- Task statement -
Pull each line holding "path" out of the entries below.

(Items listed in a dataset)
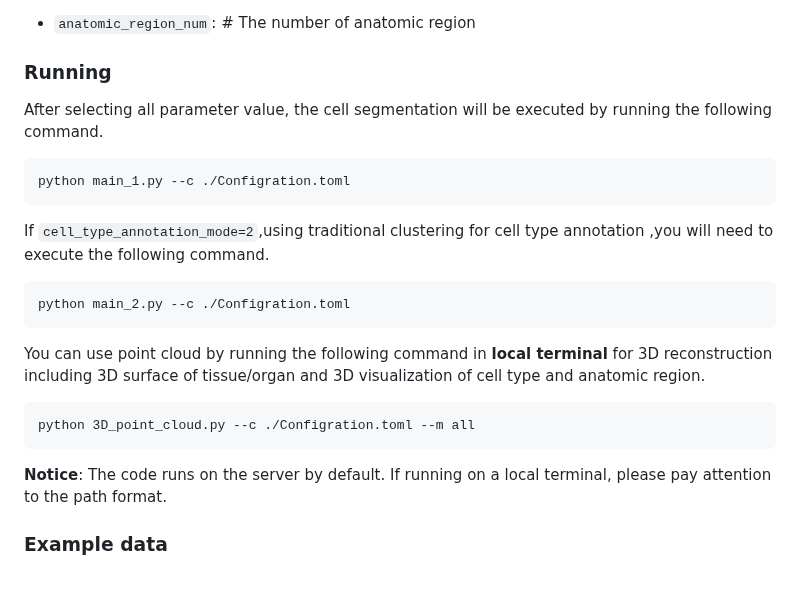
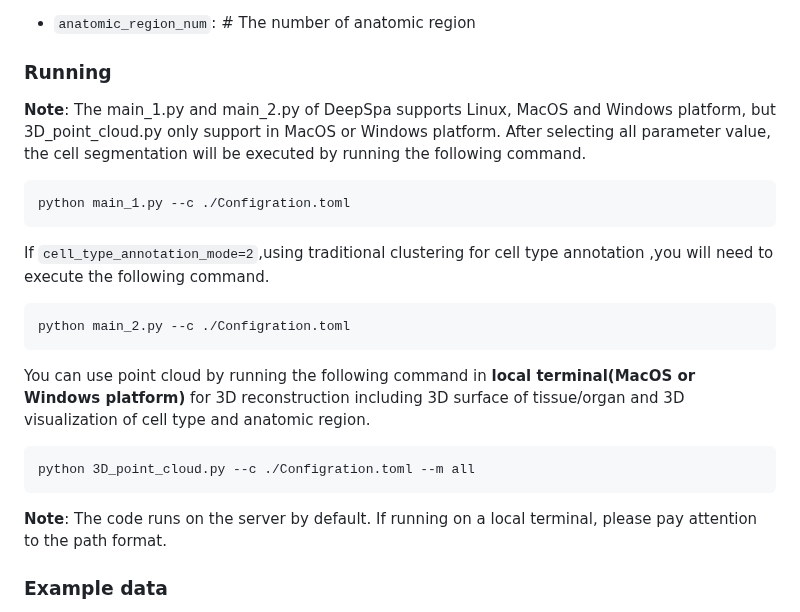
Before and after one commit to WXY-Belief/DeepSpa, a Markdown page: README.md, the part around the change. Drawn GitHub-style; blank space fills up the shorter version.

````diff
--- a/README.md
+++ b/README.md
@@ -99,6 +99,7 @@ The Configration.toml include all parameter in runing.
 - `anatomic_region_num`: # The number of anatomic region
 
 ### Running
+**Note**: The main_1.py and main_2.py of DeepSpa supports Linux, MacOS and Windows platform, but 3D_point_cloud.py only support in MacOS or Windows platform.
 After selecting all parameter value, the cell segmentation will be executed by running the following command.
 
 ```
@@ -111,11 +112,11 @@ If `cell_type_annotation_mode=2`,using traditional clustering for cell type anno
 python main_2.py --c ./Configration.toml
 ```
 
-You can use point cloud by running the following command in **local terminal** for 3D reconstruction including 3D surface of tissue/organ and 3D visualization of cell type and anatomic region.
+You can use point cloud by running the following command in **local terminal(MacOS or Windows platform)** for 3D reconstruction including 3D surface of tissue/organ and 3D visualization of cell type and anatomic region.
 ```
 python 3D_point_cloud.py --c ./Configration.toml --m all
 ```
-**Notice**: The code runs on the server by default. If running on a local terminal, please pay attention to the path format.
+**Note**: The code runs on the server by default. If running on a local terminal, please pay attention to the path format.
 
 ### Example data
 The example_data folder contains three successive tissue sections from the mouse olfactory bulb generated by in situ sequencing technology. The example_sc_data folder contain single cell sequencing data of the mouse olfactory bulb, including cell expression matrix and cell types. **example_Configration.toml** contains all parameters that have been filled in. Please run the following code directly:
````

- Answer section -
-**Notice**: The code runs on the server by default. If running on a local terminal, please pay attention to the path format.
+**Note**: The code runs on the server by default. If running on a local terminal, please pay attention to the path format.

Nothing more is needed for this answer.